The red line in the thermometer nailed to the front of the dusty, forty year old band saw ducked its head below the 10 degrees mark, as we continued to sand away at the bottom paint on the hull of an old fishing boat. Not faired in yet. Just keep sanding. My fingers were numb, but I couldn’t tell if it was from the buzz of the orbital, or the extreme cold in the shop. You could be at college you know, a voice whispered in my head. Drinking vanilla lattes and talking about philosophy.
But I had already done that—and I couldn’t deal with it—so I left. I went to University of Colorado Boulder for one semester, before I took a job as an apprentice at a wooden boat building and repair shop on a little island off Massachusetts. I packed my books, said goodbye to my friends, and to those glorious mountains, and went to this wintery, unheated place full of wooden planks, tin can coffee mugs, and the most wonderful, good-hearted people I had ever met.
It wasn’t the books that bothered me, nor the classes, nor the students—not even the vanilla lattes. I left because I felt that I hadn’t earned it. I felt as though I was merely there, a paper cut out, using her parent’s hard earned money to go to a University that I really only liked because of the mountains. I didn’t know what I wanted to pursue; I have always loved to learn, but I felt that there were ways to do that outside of the classroom.
Flecks of old paint flew into my mouth, and sneaked under the corners of my goggles and my hat. I wondered if I was just like that red line in the thermometer, ducking lower and lower until I couldn’t be seen. Was I hiding? No. I may not be earning a college degree, but I sure am earning something.

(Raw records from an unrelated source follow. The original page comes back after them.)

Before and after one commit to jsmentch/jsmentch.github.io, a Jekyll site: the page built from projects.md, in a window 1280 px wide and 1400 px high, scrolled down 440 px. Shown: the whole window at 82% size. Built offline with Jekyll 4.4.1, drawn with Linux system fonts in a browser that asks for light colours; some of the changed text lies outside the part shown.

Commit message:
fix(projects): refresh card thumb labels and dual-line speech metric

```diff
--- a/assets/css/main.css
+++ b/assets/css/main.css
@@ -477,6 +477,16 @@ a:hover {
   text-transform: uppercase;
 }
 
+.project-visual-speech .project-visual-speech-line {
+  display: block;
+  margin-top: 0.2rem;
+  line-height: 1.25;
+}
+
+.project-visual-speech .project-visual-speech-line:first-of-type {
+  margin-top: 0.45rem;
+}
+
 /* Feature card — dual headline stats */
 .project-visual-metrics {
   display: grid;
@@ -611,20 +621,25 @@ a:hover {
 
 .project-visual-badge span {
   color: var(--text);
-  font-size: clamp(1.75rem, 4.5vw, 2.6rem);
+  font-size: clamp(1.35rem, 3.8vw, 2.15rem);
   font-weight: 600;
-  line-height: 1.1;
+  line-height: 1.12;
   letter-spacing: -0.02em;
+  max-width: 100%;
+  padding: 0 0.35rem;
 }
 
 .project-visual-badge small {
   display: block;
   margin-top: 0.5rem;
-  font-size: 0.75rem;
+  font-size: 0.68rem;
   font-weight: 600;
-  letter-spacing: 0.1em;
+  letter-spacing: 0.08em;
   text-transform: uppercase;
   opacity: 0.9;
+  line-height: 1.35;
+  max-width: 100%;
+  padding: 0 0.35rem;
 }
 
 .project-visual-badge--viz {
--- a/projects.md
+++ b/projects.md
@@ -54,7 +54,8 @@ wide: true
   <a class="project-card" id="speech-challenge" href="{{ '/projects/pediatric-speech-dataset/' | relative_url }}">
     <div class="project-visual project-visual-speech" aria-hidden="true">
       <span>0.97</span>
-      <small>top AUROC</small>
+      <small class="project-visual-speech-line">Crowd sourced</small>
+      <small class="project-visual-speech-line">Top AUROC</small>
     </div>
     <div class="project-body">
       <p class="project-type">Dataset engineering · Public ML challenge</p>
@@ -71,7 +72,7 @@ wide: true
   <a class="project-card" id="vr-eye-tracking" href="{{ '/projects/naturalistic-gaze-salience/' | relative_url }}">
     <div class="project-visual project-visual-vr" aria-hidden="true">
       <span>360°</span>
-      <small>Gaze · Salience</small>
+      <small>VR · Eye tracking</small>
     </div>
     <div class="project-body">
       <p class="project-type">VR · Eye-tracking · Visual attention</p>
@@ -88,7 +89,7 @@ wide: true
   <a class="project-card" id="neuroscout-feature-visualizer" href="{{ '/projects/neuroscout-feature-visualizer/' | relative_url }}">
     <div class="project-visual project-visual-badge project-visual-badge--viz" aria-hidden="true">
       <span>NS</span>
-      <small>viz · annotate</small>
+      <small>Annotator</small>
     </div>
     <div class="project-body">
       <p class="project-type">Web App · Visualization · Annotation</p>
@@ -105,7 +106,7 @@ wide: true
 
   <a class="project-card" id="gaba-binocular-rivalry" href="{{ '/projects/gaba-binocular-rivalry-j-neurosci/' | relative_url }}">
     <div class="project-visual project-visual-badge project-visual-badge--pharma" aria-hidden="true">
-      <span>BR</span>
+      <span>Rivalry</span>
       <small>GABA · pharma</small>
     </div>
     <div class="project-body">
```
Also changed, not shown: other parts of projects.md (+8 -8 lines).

I had informed my parents, much to their dismay, that I was leaving college. And it was while I was there, in that wooden boat building shop, that I discovered what I really loved—something I had done my whole life, yet never really thought much of it. I wanted to purse art.

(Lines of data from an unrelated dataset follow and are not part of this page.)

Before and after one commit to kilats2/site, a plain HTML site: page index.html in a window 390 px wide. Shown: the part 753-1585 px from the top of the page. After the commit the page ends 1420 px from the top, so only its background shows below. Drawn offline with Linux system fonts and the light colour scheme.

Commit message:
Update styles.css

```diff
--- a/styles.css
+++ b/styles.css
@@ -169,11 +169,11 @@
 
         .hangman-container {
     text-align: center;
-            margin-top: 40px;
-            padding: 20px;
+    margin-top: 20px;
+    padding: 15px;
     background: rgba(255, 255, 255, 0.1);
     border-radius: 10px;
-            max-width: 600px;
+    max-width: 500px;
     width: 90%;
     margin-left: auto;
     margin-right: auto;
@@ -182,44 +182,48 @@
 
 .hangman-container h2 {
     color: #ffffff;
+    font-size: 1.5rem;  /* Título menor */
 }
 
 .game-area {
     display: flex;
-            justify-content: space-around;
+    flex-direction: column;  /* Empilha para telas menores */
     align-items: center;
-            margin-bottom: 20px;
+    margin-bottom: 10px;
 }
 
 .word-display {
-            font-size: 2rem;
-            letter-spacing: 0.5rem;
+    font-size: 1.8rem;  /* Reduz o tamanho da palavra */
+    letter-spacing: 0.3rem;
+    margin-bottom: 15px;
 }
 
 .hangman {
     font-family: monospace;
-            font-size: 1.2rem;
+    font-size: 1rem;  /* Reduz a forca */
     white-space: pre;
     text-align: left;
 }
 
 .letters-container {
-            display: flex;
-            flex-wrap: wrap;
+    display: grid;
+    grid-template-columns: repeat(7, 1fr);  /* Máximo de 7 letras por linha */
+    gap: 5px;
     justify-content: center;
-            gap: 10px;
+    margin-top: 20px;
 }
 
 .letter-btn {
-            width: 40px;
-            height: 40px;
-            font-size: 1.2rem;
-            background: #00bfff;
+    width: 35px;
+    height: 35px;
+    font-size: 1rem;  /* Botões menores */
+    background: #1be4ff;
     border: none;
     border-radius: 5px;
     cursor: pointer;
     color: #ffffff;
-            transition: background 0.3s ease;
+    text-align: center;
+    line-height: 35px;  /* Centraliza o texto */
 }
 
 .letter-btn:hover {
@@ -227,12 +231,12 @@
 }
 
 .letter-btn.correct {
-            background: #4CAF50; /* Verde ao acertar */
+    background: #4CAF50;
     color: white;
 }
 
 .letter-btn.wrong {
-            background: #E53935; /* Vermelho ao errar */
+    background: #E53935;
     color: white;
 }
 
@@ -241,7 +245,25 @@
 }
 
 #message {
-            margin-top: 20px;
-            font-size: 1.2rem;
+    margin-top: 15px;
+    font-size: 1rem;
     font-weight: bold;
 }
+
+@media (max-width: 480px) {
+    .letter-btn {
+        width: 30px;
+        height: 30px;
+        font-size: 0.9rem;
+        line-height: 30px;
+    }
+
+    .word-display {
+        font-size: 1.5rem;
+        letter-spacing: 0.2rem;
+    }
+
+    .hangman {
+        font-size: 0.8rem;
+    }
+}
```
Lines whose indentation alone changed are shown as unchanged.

Even a sanding old paint contains art. Maybe this isn’t so bad, I thought, as the rough chips of paints began to conform to the beauty of the curved planks. At least this is real. Something real—that’s what I wanted. Not a degree, which is merely a piece of paper. Not a class, which discusses a world you have never actually seen.
That’s when I applied to art school. I poured my heart into that application. Smooth out the planks, make them beautiful, show off their curve—a great horizon. The one thing I didn’t like was the thought of how much it cost. Here, sanding paint and working with wood, I was earning money, but there? Use your hands and your tools, so this boat can go in the water come summer. Art schools are notoriously expensive, and who am I to rely on my parent’s money to get where I want to go? It just doesn’t seem right... This is your work. You are making this happen.
But the seasons carry on, and winter opens the door to let spring come through. Boats are painted, varnished, and launched. And that Spring, a letter came from the School of the Art Institute of Chicago. Not only was I accepted—I had received a full ride scholarship to attend. Was I going to go? Of course! And by the time I went, after knowing what its like to be cold, to work hard, to get covered in dirt and still keep smiling, I felt that at least now I had earned it more that I did before. And I felt that, more than anything, I would take full advantage of my opportunities there.
You never know what surprises may lie at the end of a well sanded plank of wood.